--- Study material ---

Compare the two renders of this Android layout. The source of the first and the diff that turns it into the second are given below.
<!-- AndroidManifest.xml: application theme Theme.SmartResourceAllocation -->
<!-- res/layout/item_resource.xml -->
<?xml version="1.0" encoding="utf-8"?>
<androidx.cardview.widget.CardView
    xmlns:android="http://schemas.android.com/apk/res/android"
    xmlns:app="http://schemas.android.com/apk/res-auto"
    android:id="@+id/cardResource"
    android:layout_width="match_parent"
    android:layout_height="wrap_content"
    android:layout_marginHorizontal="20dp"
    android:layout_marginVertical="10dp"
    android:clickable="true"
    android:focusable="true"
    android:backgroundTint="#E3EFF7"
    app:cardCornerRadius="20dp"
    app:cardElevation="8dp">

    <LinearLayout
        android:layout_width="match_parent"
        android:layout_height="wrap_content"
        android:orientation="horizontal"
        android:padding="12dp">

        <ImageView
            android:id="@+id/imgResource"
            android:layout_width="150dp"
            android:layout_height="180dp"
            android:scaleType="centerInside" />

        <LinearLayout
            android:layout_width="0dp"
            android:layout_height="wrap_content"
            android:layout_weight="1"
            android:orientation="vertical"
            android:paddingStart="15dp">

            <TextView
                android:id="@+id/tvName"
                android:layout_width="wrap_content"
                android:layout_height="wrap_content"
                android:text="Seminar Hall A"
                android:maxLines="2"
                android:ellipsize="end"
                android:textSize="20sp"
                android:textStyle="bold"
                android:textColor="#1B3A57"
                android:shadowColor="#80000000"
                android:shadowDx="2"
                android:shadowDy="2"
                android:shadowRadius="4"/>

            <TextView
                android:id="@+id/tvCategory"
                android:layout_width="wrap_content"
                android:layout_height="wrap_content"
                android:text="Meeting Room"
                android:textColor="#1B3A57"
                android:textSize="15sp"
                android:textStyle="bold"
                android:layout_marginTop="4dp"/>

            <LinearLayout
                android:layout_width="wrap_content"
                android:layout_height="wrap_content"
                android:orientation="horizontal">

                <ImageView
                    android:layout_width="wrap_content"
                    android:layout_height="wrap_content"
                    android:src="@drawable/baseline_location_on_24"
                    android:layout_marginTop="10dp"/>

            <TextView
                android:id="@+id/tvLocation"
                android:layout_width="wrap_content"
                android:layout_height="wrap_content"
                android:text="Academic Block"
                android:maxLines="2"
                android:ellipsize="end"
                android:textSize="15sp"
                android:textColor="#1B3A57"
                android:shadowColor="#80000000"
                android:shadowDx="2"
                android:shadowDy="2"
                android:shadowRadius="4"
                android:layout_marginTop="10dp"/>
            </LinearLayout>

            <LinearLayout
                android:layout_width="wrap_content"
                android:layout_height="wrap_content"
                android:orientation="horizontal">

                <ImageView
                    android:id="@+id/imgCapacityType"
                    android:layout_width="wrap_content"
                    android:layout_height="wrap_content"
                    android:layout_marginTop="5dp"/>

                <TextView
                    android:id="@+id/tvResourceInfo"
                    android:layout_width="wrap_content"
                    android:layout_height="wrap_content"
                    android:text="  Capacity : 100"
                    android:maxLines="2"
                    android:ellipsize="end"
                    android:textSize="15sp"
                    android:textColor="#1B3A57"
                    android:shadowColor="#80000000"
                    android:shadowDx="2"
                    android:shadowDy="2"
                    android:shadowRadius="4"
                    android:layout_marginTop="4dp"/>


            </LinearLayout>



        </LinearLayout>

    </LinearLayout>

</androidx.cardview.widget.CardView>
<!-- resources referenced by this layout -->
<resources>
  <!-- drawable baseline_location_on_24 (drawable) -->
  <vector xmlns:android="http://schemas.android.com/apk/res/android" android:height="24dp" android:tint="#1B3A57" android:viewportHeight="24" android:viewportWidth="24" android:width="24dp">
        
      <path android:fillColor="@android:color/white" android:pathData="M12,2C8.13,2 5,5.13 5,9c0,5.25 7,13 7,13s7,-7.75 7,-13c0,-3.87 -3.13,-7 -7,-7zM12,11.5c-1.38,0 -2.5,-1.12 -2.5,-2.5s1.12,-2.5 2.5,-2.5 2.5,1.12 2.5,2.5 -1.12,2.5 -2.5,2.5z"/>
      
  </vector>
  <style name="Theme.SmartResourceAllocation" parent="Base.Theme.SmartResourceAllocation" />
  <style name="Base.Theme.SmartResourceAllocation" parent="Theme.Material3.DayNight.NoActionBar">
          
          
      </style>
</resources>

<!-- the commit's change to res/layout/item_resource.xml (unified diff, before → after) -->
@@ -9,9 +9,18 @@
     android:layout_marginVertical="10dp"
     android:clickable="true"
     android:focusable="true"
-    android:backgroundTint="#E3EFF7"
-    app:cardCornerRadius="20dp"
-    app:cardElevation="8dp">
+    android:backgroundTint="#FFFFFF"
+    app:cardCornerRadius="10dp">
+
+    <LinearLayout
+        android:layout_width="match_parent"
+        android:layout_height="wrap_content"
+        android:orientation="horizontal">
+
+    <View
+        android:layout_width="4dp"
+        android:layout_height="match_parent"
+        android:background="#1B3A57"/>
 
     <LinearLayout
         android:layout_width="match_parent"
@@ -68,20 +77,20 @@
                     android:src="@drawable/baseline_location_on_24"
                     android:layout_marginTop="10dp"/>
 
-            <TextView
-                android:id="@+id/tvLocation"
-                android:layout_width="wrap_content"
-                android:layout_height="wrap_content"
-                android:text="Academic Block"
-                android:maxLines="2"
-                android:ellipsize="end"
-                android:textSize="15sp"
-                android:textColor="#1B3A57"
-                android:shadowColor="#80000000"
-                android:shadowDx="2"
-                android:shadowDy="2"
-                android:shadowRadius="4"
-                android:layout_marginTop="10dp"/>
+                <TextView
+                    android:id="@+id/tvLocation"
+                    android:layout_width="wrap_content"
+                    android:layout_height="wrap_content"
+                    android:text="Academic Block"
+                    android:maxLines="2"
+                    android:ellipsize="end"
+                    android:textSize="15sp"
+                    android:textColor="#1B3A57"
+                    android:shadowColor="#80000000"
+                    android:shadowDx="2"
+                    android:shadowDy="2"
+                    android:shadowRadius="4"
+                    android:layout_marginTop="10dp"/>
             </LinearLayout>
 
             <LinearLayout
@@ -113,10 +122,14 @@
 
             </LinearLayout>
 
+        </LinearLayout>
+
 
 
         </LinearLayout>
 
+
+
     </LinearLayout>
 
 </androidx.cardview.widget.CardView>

---

=== Task item ===
What is the number of lines in the records that contain "textSize"? State that number alone.

=== Finished exercise ===
6